Goas feed on a range of local vegetation, primarily forbs and legumes, supplemented by relatively small amounts of grasses and sedges. Their main local predators are the Himalayan wolf and the snow leopard.
For much of the year, the sexes remain separate, with the females grazing in higher altitude terrain than the males. The females descend from their high pastures around September, prior to the mating season in December. During the rut, the males are largely solitary, scent marking their territories and sometimes butting or wrestling rival males with their horns.
Gestation lasts around six months, with the single young being born between July and August. The infants remain hidden with their mother for the first two weeks of life, before rejoining the herd. The age of sexual maturity in goas is unknown, but is probably around 18 months. Goas have lived for up to five years and seven months in captivity.
Although goa populations have declined over recent years, they do not inhabit regions of high human population over most of their range, and do not significantly compete with local livestock. Because of their small size, they are not popular targets for hunting, and they are classified as a class II protected species in China. The primary threats to the goa in China are loss of habitat, due to encroachment on their natural ranges by pastoralists and the expansion of agriculture in the western provinces.
In Ladakh, they live at high altitudes (4,750-5,050 m or 15,580-16,570 ft), but prefer relatively flat areas with an affinity for warmer, south-facing slopes. They coexist with domestic yaks and kiang, but are competitive with domestic goats and sheep and avoid herders and their dogs. The population in Ladakh, less than 100 individuals, continues to decline. Within Ladakh, its distribution was spread as far west as the Tsokar Basin in the beginning of the 20th century, but today is confined to the Hanle Valley and the neighbouring areas, such as Chumur.
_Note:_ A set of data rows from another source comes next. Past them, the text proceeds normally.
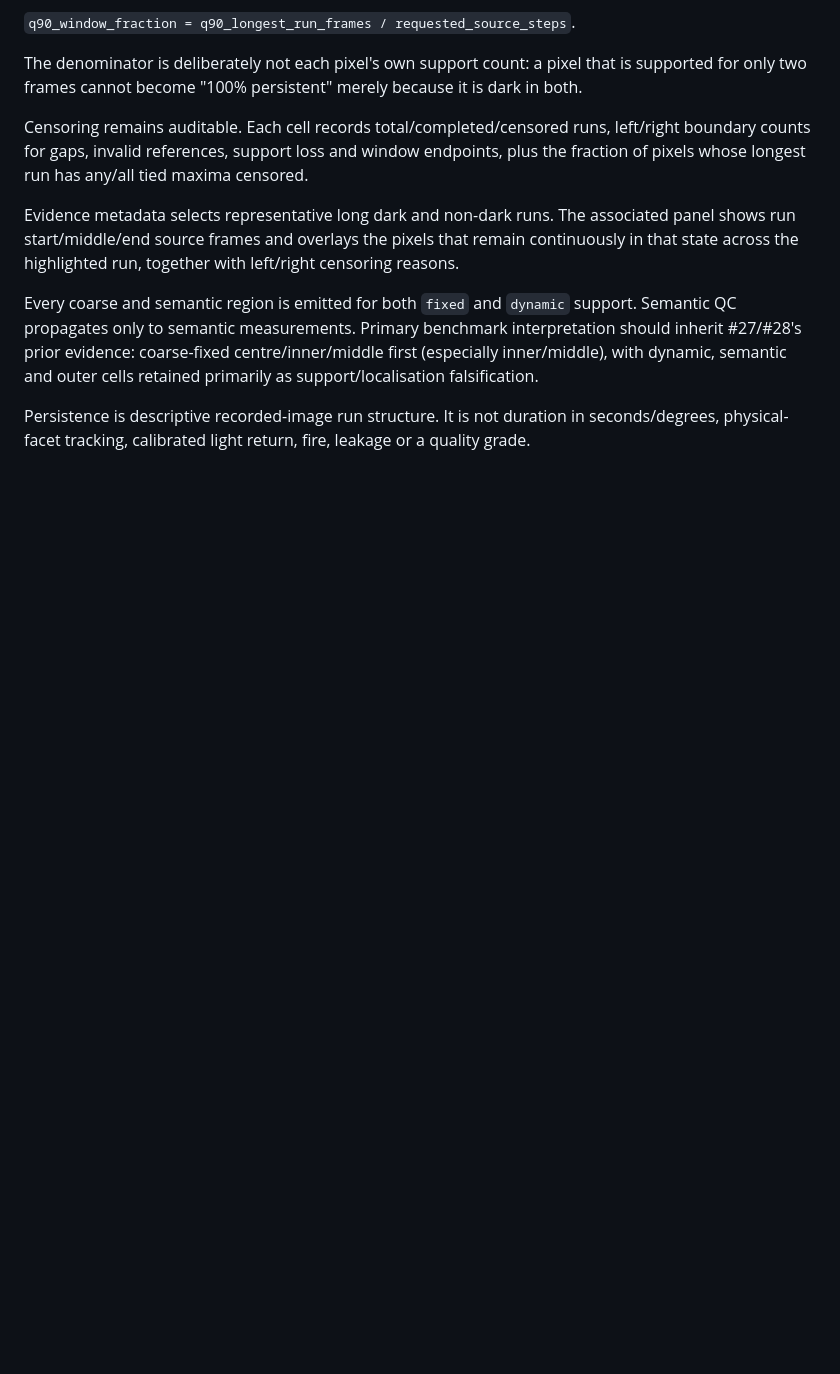
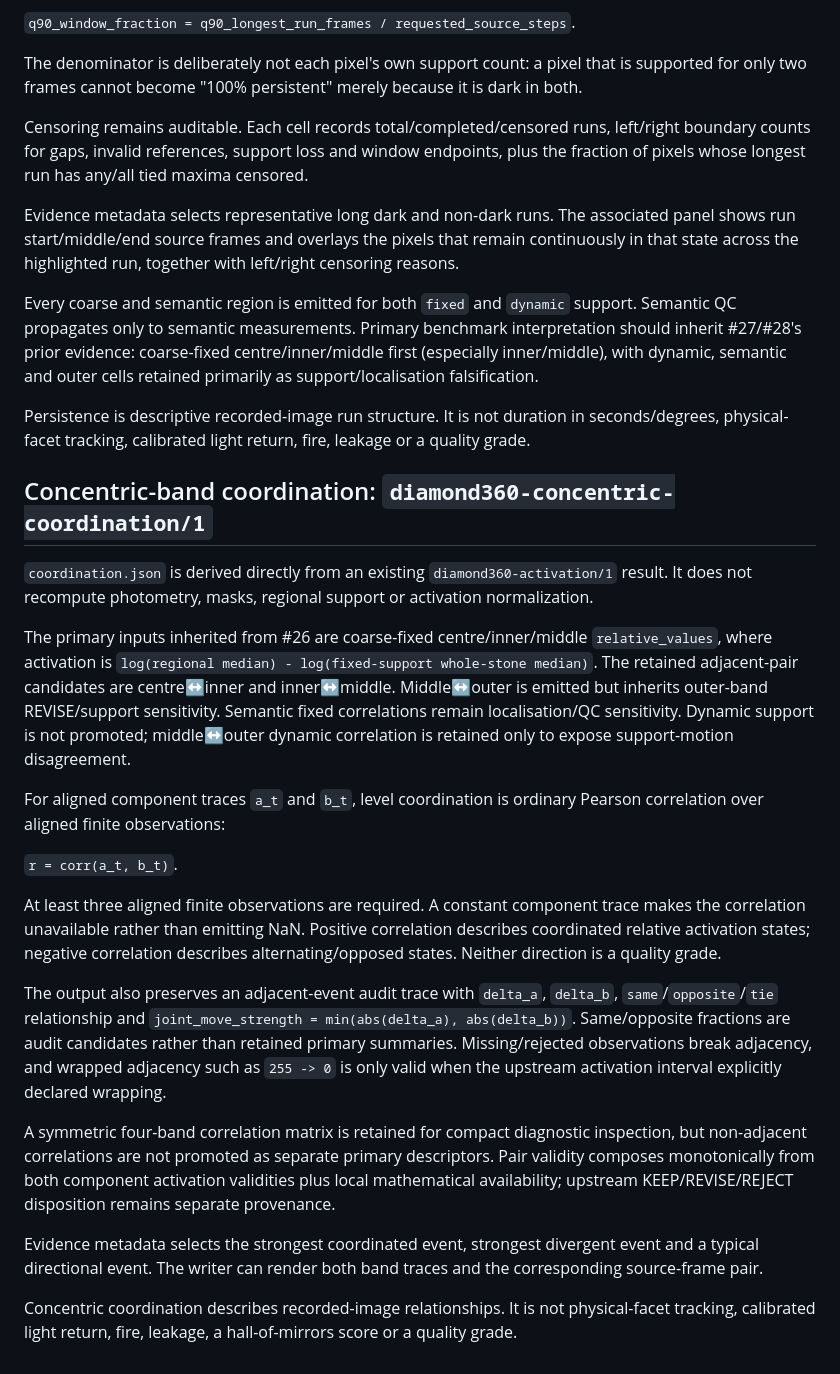
Before and after one commit to choonkiatlee/sparkles, a Markdown page: docs/360/SCHEMA.md, the part around the change. Rendered like a GitHub page; blank space fills up the shorter version.

Commit message:
docs: define coordination schema

```diff
--- a/docs/360/SCHEMA.md
+++ b/docs/360/SCHEMA.md
@@ -332,3 +332,50 @@ outer cells retained primarily as support/localisation falsification.
 Persistence is descriptive recorded-image run structure. It is not duration in
 seconds/degrees, physical-facet tracking, calibrated light return, fire, leakage
 or a quality grade.
+
+## Concentric-band coordination: `diamond360-concentric-coordination/1`
+
+`coordination.json` is derived directly from an existing
+`diamond360-activation/1` result. It does not recompute photometry, masks,
+regional support or activation normalization.
+
+The primary inputs inherited from #26 are coarse-fixed centre/inner/middle
+`relative_values`, where activation is
+`log(regional median) - log(fixed-support whole-stone median)`. The retained
+adjacent-pair candidates are centre↔inner and inner↔middle. Middle↔outer is
+emitted but inherits outer-band REVISE/support sensitivity. Semantic fixed
+correlations remain localisation/QC sensitivity. Dynamic support is not promoted;
+middle↔outer dynamic correlation is retained only to expose support-motion
+disagreement.
+
+For aligned component traces `a_t` and `b_t`, level coordination is ordinary
+Pearson correlation over aligned finite observations:
+
+`r = corr(a_t, b_t)`.
+
+At least three aligned finite observations are required. A constant component
+trace makes the correlation unavailable rather than emitting NaN. Positive
+correlation describes coordinated relative activation states; negative
+correlation describes alternating/opposed states. Neither direction is a quality
+grade.
+
+The output also preserves an adjacent-event audit trace with `delta_a`,
+`delta_b`, `same`/`opposite`/`tie` relationship and
+`joint_move_strength = min(abs(delta_a), abs(delta_b))`. Same/opposite fractions
+are audit candidates rather than retained primary summaries. Missing/rejected
+observations break adjacency, and wrapped adjacency such as `255 -> 0` is only
+valid when the upstream activation interval explicitly declared wrapping.
+
+A symmetric four-band correlation matrix is retained for compact diagnostic
+inspection, but non-adjacent correlations are not promoted as separate primary
+descriptors. Pair validity composes monotonically from both component activation
+validities plus local mathematical availability; upstream KEEP/REVISE/REJECT
+disposition remains separate provenance.
+
+Evidence metadata selects the strongest coordinated event, strongest divergent
+event and a typical directional event. The writer can render both band traces and
+the corresponding source-frame pair.
+
+Concentric coordination describes recorded-image relationships. It is not
+physical-facet tracking, calibrated light return, fire, leakage, a
+hall-of-mirrors score or a quality grade.
```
Presently gazelles are suffering not only from poor pasture conditions, but also from problems associated with small populations such as lack of genetic diversity in the population, which makes them less resistant to diseases.
Goa populations in both Ladakh and Tibet seem to be declining precipitously and are threatened with extinction, at least in some regions. Within India, a small population of gazelle also exists in northern Sikkim, right at the border between India and Chinese-controlled territory, thus apparently moving back and forth between them.